__WORK ITEM__. Which lines come from the start of the listing through the line holding "The Amblest Story</div>"? Restate exactly those, both included, minus the pictures.
- Opening Delimiter -
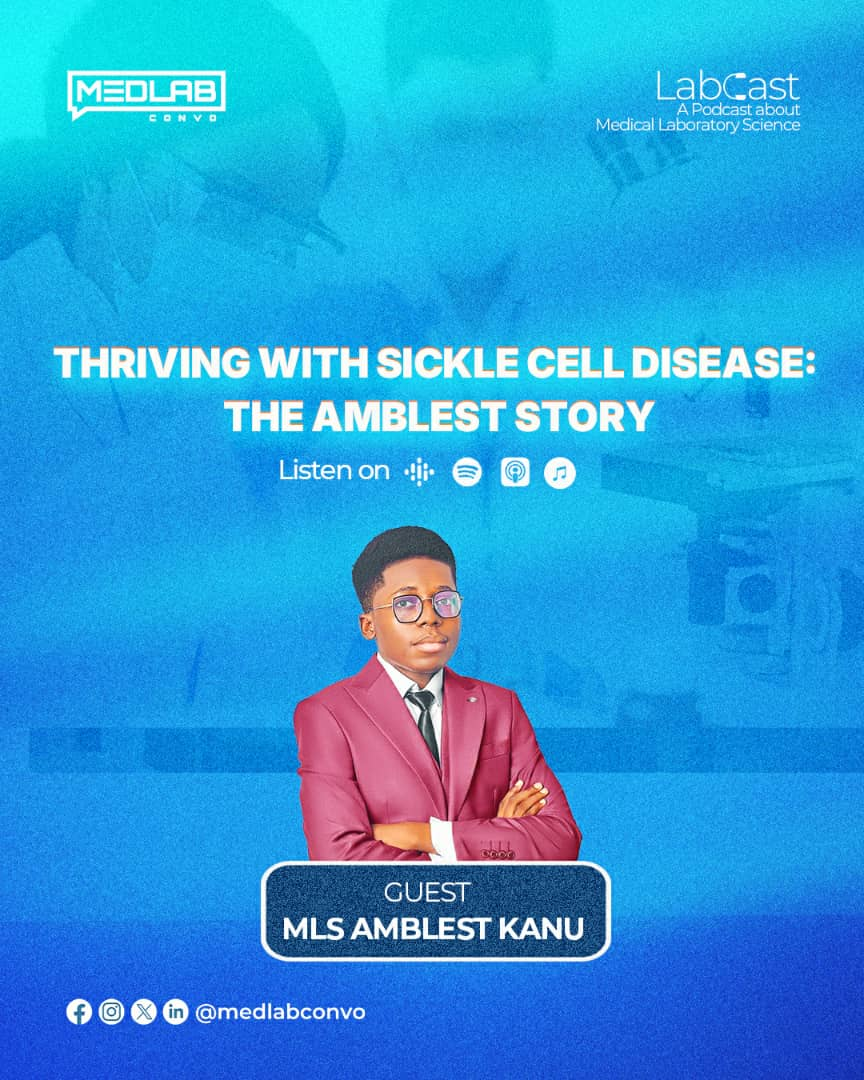
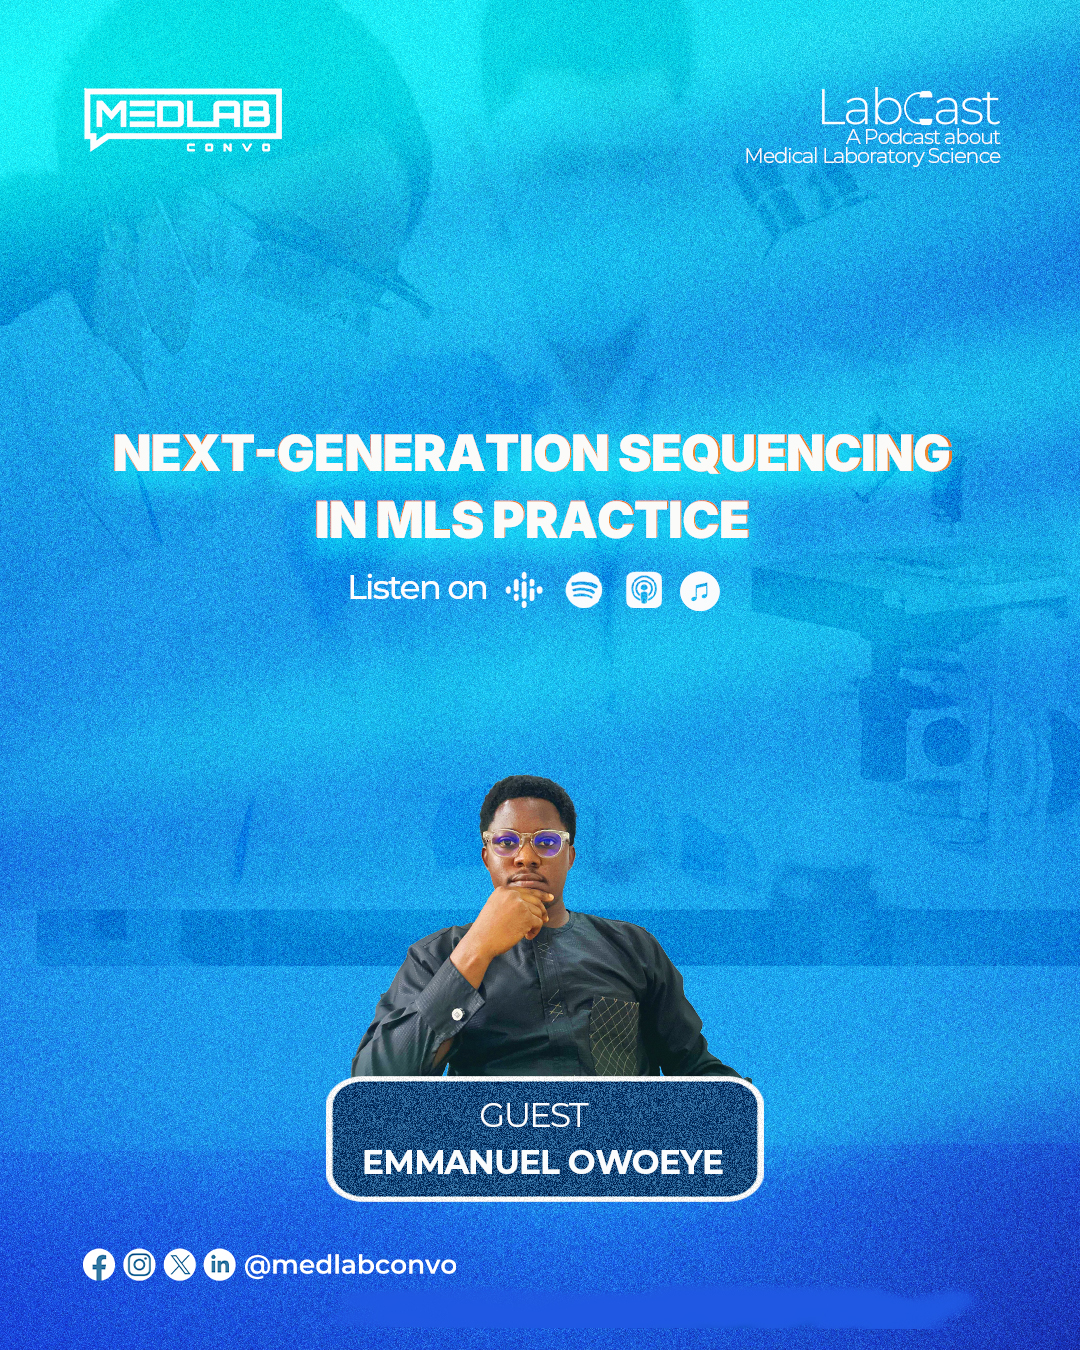
updated labcast

diff --git a/pages/lab-cast/index.vue b/pages/lab-cast/index.vue
@@ -97,13 +97,14 @@
         <div class="lg:flex space-y-6 items-center space-x-4 w-full p-6">
           <img src="@/assets/img/latest-labcast.jpg" alt="Podcast cover" class="w-72 lg:h-60 rounded-lg object-cover" />
           <div class="flex flex-col w-full">
-            <div class="font-semibold text-2xl">Thriving with Sickle Cell Disease: The Amblest Story</div>
+            <div class="font-semibold text-2xl">Next-Generation Sequencing in MLS Practice</div>
             <div class="text-gray-500 mt-2">
-              In this episode of LabCast, we speak with Amblest Kanu, a First-Class graduate who lives with sickle cell disease. Despite health challenges, he earned five perfect GPAs and 74 As in school. Amblest shares how he stayed focused, managed pain, and led others—all while battling a chronic condition. Hosted by Nmesoma and Iheoma, this episode is filled with lessons on resilience, hope, and the power of mindset. Whether you live with sickle cell or know someone who does, this story will inspire you. We also recommend our episode on blood genotype testing for more insights.😊            </div>
+              Next Generation Sequencing (NGS) is revolutionizing the way we understand and diagnose diseases. From detecting rare genetic disorders to guiding personalized treatment plans, NGS is now a vital tool in the hands of modern Medical Laboratory Scientists.
+In this episode of LabCast, your co-hosts Jesutomisin and Daniel are joined by Emmanuel Owoeye, a seasoned molecular biologist, to explore the relationship between NGS and biomedical science, and why every MLS professional should know about it. Whether you’re just hearing about NGS or looking to deepen your understanding, this episode is your guide into the future of lab medicine.</div>
             <div class="mt-3">
               <p class="text-gray-400 text-sm mb-2">Available On:</p>
               <div class="flex flex-wrap gap-2">
-                <a href=" https://open.spotify.com/episode/4Xv5dJD9bG6jufJaHo9uVn"
+                <a href=" https://open.spotify.com/episode/5009NpR5WMrvTE3LyCBmZr"
                   class="inline-flex items-center px-4 py-1.5 rounded-full bg-[#1DB954] text-sm hover:opacity-90">
                   <span class="mr-2">
                     <svg class="w-4 h-4" viewBox="0 0 24 24" fill="currentColor">
@@ -113,7 +114,7 @@
                   </span>
                   Spotify
                 </a>
-                <a href=" https://open.spotify.com/episode/4Xv5dJD9bG6jufJaHo9uVn"
+                <a href="https://open.spotify.com/episode/5009NpR5WMrvTE3LyCBmZr"
                   class="inline-flex items-center border-[0.5px] border-gray-20 px-4 py-1.5 rounded-full bg-white text-black text-sm hover:opacity-90">
                   <span class="mr-2">
                     <svg fill="none" class="w-6 h-6" viewBox="0 0 92 92" xmlns="http://www.w3.org/2000/svg"
@@ -326,7 +327,15 @@ import episode30 from "@/assets/img/lab-coast/lab30.png";
 import episode31 from "@/assets/img/lab-coast/lab31.png";
 
 const podcastList = ref([
-  //  https://open.spotify.com/episode/4Xv5dJD9bG6jufJaHo9uVn
+  {
+    name: "Next-Generation Sequencing in MLS Practice",
+    description:
+      `Next Generation Sequencing (NGS) is revolutionizing the way we understand and diagnose diseases. From detecting rare genetic disorders to guiding personalized treatment plans, NGS is now a vital tool in the hands of modern Medical Laboratory Scientists.
+In this episode of LabCast, your co-hosts Jesutomisin and Daniel are joined by Emmanuel Owoeye, a seasoned molecular biologist, to explore the relationship between NGS and biomedical science, and why every MLS professional should know about it. Whether you’re just hearing about NGS or looking to deepen your understanding, this episode is your guide into the future of lab medicine.`,
+    image: "",
+    link: "https://open.spotify.com/episode/5009NpR5WMrvTE3LyCBmZr",
+    appleUrl: "https://open.spotify.com/episode/5009NpR5WMrvTE3LyCBmZr"
+  },
   {
     name: "Thriving with Sickle Cell Disease: The Amblest Story",
     description:

diff --git a/pages/index.vue b/pages/index.vue
@@ -122,7 +122,7 @@
             <div class="flex flex-wrap gap-2 flex justify-center items-center w-full">
        <div>
         <a
-            href="https://open.spotify.com/episode/4Xv5dJD9bG6jufJaHo9uVn"
+            href="https://open.spotify.com/episode/5009NpR5WMrvTE3LyCBmZr"
             class="inline-flex items-center px-4 py-1.5 rounded-full bg-[#1DB954] text-sm hover:opacity-90"
           >
             <span class="mr-2">
@@ -137,7 +137,7 @@
        </div>
       <div>
         <a
-                href="https://open.spotify.com/episode/4Xv5dJD9bG6jufJaHo9uVn"
+                href="https://open.spotify.com/episode/5009NpR5WMrvTE3LyCBmZr"
                 class="inline-flex items-center border-[0.5px] border-gray-20 px-4 py-1.5 rounded-full bg-white text-black text-sm hover:opacity-90"
               >
                 <span class="mr-2">
@@ -508,9 +508,10 @@ const activitiesGrid = ref([
 
 const labcastLatest = ref([
 {
-    title: 'Thriving with Sickle Cell Disease: The Amblest Story',
+    title: 'Next-Generation Sequencing in MLS Practice',
     image: labcast,
-    desc: `In this episode of LabCast, we speak with Amblest Kanu, a First-Class graduate who lives with sickle cell disease. Despite health challenges, he earned five perfect GPAs and 74 As in school. Amblest shares how he stayed focused, managed pain, and led others—all while battling a chronic condition. Hosted by Nmesoma and Iheoma, this episode is filled with lessons on resilience, hope, and the power of mindset. Whether you live with sickle cell or know someone who does, this story will inspire you. We also recommend our episode on blood genotype testing for more insights.😊`,
+    desc: `Next Generation Sequencing (NGS) is revolutionizing the way we understand and diagnose diseases. From detecting rare genetic disorders to guiding personalized treatment plans, NGS is now a vital tool in the hands of modern Medical Laboratory Scientists.
+In this episode of LabCast, your co-hosts Jesutomisin and Daniel are joined by Emmanuel Owoeye, a seasoned molecular biologist, to explore the relationship between NGS and biomedical science, and why every MLS professional should know about it. Whether you’re just hearing about NGS or looking to deepen your understanding, this episode is your guide into the future of lab medicine.`,
     previousEditionUrl: '#',
     status: 'latest',
     registerUrl: ''

diff --git a/pages/programs/[id].vue b/pages/programs/[id].vue
@@ -605,7 +605,6 @@ function closeModal() {
 <!-- Background elements -->
 <div class="absolute bottom-0 left-3/4 top-0 hidden w-screen bg-[#27628C] lg:block"></div>
       
-      <!-- Animated DNA helix decoration -->
       <div class="absolute top-10 right-10 opacity-20 animate-pulse hidden lg:block">
         <DnaHelix />
       </div>
@@ -659,10 +658,6 @@ function closeModal() {
                 width="1184" 
                 height="1376"
               >
-              <!-- Microscope decoration overlay -->
-              <div class="absolute -bottom-10 -right-10 opacity-20 rotate-12 transform scale-75">
-                <MicroscopeIcon />
-              </div>
             </figure>
           </div>
         </div>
- Closing Delimiter -
__ANSWER BELOW__.
updated labcast

diff --git a/pages/lab-cast/index.vue b/pages/lab-cast/index.vue
@@ -97,13 +97,14 @@
         <div class="lg:flex space-y-6 items-center space-x-4 w-full p-6">
           <img src="@/assets/img/latest-labcast.jpg" alt="Podcast cover" class="w-72 lg:h-60 rounded-lg object-cover" />
           <div class="flex flex-col w-full">
-            <div class="font-semibold text-2xl">Thriving with Sickle Cell Disease: The Amblest Story</div>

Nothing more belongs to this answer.